Francis hopes that it will influence a Paris summit on climate change at the end of the year. Given his immense popularity and moral prestige, some pundits believe that his contribution could be a game-changer.
In a sense, Laudato Si’ is also an extended meditation on bioethics. Ever since the birth of the discipline in the 1960s, there has been a tension between freedom bioethics with a focus on autonomy and the limits of human intervention on the body and global bioethics, which integrates human activity into ecology. Francis clearly favours the latter approach. The phrase “Everything is connected” is a constant refrain in the document.
So from his perspective, opposition to embryonic stem cell research and opposition to the destruction of the Amazon rain forest are related; preservation of the natural order is paramount. “The natural environment has been gravely damaged by our irresponsible behaviour,” he writes. “The social environment has also suffered damage. Both are ultimately due to the same evil: the notion that there are no indisputable truths to guide our lives, and hence human freedom is limitless.”
Unsurprisingly, then, he rejects the view that man is defined by dominating and transforming nature. There is a natural order in the environment and in human life which must be respected.
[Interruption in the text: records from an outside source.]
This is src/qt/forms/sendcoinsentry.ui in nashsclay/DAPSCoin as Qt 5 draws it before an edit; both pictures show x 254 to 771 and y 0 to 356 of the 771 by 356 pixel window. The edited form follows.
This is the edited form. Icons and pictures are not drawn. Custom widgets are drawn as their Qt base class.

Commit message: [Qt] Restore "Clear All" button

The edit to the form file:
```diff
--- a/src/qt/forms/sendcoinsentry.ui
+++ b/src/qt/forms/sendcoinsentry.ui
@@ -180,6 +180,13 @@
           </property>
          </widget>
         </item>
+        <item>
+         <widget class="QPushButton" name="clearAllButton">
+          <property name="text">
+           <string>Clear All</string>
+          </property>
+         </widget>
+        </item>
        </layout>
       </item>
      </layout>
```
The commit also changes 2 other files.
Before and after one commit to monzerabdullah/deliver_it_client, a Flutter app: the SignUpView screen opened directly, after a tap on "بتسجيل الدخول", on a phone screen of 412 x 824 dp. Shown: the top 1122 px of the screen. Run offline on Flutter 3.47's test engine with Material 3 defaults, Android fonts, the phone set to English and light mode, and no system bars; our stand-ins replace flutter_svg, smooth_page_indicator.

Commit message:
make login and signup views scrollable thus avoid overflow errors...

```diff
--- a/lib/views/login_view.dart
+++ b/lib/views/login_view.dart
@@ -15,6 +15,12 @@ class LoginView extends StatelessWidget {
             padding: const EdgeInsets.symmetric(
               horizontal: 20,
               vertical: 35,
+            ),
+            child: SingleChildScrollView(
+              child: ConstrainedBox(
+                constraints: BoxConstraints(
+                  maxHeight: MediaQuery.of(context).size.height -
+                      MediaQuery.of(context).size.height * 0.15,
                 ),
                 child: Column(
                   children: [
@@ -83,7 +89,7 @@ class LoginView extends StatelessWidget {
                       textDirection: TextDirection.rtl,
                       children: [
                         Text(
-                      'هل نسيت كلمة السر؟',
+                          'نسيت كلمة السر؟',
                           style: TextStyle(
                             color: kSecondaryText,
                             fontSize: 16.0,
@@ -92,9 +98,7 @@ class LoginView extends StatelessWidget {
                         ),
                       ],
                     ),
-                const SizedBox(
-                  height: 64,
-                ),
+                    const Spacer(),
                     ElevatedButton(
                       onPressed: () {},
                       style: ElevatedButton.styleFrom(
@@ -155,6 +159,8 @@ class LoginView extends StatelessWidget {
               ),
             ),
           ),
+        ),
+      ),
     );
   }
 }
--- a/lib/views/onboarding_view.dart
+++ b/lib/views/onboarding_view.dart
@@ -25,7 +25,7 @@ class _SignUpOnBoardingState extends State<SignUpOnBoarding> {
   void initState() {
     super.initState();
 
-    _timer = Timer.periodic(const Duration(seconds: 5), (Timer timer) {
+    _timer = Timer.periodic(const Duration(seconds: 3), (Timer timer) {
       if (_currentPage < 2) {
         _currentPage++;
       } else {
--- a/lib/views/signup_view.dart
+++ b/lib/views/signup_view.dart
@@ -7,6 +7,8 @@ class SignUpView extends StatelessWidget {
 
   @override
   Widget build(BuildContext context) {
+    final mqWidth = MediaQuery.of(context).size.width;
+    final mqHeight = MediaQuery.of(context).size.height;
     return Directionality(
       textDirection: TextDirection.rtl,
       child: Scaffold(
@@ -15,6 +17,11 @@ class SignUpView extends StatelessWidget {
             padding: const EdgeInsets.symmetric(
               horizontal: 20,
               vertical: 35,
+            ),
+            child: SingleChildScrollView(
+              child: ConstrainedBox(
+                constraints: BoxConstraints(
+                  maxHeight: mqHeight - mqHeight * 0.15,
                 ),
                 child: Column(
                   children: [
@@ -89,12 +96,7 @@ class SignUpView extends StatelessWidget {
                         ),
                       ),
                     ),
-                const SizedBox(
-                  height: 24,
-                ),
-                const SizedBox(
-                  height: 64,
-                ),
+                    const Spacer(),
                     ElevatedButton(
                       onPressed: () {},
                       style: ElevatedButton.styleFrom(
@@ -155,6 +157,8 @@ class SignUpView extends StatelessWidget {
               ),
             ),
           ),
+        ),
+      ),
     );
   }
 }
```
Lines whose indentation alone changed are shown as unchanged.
The views, opinions and positions expressed by these authors and blogs are theirs and do not necessarily represent that of the Bioethics Research Library and Kennedy Institute of Ethics or Georgetown University.